__GOAL OF THE EXERCISE__
Working from the records beneath this line, reproduce each one exactly.

┌────────

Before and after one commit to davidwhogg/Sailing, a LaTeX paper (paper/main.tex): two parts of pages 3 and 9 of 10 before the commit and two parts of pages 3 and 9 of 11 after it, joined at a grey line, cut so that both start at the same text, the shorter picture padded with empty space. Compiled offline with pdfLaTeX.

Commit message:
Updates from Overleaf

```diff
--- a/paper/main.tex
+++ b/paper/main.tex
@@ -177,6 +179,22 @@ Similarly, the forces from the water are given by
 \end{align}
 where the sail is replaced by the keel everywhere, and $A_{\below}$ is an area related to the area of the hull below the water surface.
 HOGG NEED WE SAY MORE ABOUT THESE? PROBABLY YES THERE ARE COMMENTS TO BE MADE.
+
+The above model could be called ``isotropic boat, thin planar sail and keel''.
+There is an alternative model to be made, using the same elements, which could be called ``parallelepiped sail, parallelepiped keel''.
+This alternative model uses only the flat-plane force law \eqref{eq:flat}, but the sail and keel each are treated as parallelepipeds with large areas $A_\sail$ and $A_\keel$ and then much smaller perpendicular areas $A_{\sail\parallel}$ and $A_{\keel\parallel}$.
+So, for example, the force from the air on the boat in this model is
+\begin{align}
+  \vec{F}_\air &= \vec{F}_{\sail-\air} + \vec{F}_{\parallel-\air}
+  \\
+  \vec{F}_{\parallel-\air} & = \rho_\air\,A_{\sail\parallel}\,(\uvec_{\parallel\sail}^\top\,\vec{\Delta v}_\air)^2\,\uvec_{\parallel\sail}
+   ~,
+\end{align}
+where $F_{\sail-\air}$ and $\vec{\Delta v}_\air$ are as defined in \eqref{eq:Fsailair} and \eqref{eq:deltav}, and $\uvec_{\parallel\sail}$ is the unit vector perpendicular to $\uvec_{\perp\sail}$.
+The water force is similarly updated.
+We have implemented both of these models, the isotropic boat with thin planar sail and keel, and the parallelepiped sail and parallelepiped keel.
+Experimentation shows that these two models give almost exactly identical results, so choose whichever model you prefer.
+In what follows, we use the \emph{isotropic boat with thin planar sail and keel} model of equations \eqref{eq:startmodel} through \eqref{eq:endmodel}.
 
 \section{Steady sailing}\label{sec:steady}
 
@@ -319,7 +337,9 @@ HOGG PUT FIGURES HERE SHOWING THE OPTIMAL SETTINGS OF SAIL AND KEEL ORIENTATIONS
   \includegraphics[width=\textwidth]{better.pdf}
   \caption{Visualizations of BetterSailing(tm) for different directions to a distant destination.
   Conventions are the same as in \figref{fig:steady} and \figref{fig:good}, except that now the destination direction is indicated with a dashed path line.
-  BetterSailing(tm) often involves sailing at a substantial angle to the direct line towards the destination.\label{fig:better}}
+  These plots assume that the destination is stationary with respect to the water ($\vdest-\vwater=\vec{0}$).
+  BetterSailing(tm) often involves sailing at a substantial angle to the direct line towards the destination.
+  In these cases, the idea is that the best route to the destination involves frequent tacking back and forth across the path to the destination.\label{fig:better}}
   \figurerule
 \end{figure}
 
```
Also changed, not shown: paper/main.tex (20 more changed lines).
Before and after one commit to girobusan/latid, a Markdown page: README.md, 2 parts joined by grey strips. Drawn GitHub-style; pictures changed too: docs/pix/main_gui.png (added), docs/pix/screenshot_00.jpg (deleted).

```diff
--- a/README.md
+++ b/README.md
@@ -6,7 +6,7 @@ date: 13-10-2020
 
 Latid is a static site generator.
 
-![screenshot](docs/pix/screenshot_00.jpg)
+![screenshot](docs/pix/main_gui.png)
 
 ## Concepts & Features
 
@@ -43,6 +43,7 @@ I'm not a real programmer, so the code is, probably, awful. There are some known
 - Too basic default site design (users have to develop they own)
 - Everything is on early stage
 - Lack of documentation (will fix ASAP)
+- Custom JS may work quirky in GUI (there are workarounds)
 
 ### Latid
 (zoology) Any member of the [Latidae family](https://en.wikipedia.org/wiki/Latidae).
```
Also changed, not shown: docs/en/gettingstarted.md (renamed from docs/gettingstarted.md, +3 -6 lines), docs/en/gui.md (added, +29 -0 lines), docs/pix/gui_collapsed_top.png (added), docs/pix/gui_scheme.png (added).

└────────

__ANSWER BOX__
Before and after one commit to davidwhogg/Sailing, a LaTeX paper (paper/main.tex): two parts of pages 3 and 9 of 10 before the commit and two parts of pages 3 and 9 of 11 after it, joined at a grey line, cut so that both start at the same text, the shorter picture padded with empty space. Compiled offline with pdfLaTeX.

Commit message:
Updates from Overleaf

```diff
--- a/paper/main.tex
+++ b/paper/main.tex
@@ -177,6 +179,22 @@ Similarly, the forces from the water are given by
 \end{align}
 where the sail is replaced by the keel everywhere, and $A_{\below}$ is an area related to the area of the hull below the water surface.
 HOGG NEED WE SAY MORE ABOUT THESE? PROBABLY YES THERE ARE COMMENTS TO BE MADE.
+
+The above model could be called ``isotropic boat, thin planar sail and keel''.
+There is an alternative model to be made, using the same elements, which could be called ``parallelepiped sail, parallelepiped keel''.
+This alternative model uses only the flat-plane force law \eqref{eq:flat}, but the sail and keel each are treated as parallelepipeds with large areas $A_\sail$ and $A_\keel$ and then much smaller perpendicular areas $A_{\sail\parallel}$ and $A_{\keel\parallel}$.
+So, for example, the force from the air on the boat in this model is
+\begin{align}
+  \vec{F}_\air &= \vec{F}_{\sail-\air} + \vec{F}_{\parallel-\air}
+  \\
+  \vec{F}_{\parallel-\air} & = \rho_\air\,A_{\sail\parallel}\,(\uvec_{\parallel\sail}^\top\,\vec{\Delta v}_\air)^2\,\uvec_{\parallel\sail}
+   ~,
+\end{align}
+where $F_{\sail-\air}$ and $\vec{\Delta v}_\air$ are as defined in \eqref{eq:Fsailair} and \eqref{eq:deltav}, and $\uvec_{\parallel\sail}$ is the unit vector perpendicular to $\uvec_{\perp\sail}$.
+The water force is similarly updated.
+We have implemented both of these models, the isotropic boat with thin planar sail and keel, and the parallelepiped sail and parallelepiped keel.
+Experimentation shows that these two models give almost exactly identical results, so choose whichever model you prefer.
+In what follows, we use the \emph{isotropic boat with thin planar sail and keel} model of equations \eqref{eq:startmodel} through \eqref{eq:endmodel}.
 
 \section{Steady sailing}\label{sec:steady}
 
@@ -319,7 +337,9 @@ HOGG PUT FIGURES HERE SHOWING THE OPTIMAL SETTINGS OF SAIL AND KEEL ORIENTATIONS
   \includegraphics[width=\textwidth]{better.pdf}
   \caption{Visualizations of BetterSailing(tm) for different directions to a distant destination.
   Conventions are the same as in \figref{fig:steady} and \figref{fig:good}, except that now the destination direction is indicated with a dashed path line.
-  BetterSailing(tm) often involves sailing at a substantial angle to the direct line towards the destination.\label{fig:better}}
+  These plots assume that the destination is stationary with respect to the water ($\vdest-\vwater=\vec{0}$).
+  BetterSailing(tm) often involves sailing at a substantial angle to the direct line towards the destination.
+  In these cases, the idea is that the best route to the destination involves frequent tacking back and forth across the path to the destination.\label{fig:better}}
   \figurerule
 \end{figure}
 
```
Also changed, not shown: paper/main.tex (20 more changed lines).
Before and after one commit to girobusan/latid, a Markdown page: README.md, 2 parts joined by grey strips. Drawn GitHub-style; pictures changed too: docs/pix/main_gui.png (added), docs/pix/screenshot_00.jpg (deleted).

```diff
--- a/README.md
+++ b/README.md
@@ -6,7 +6,7 @@ date: 13-10-2020
 
 Latid is a static site generator.
 
-![screenshot](docs/pix/screenshot_00.jpg)
+![screenshot](docs/pix/main_gui.png)
 
 ## Concepts & Features
 
@@ -43,6 +43,7 @@ I'm not a real programmer, so the code is, probably, awful. There are some known
 - Too basic default site design (users have to develop they own)
 - Everything is on early stage
 - Lack of documentation (will fix ASAP)
+- Custom JS may work quirky in GUI (there are workarounds)
 
 ### Latid
 (zoology) Any member of the [Latidae family](https://en.wikipedia.org/wiki/Latidae).
```
Also changed, not shown: docs/en/gettingstarted.md (renamed from docs/gettingstarted.md, +3 -6 lines), docs/en/gui.md (added, +29 -0 lines), docs/pix/gui_collapsed_top.png (added), docs/pix/gui_scheme.png (added).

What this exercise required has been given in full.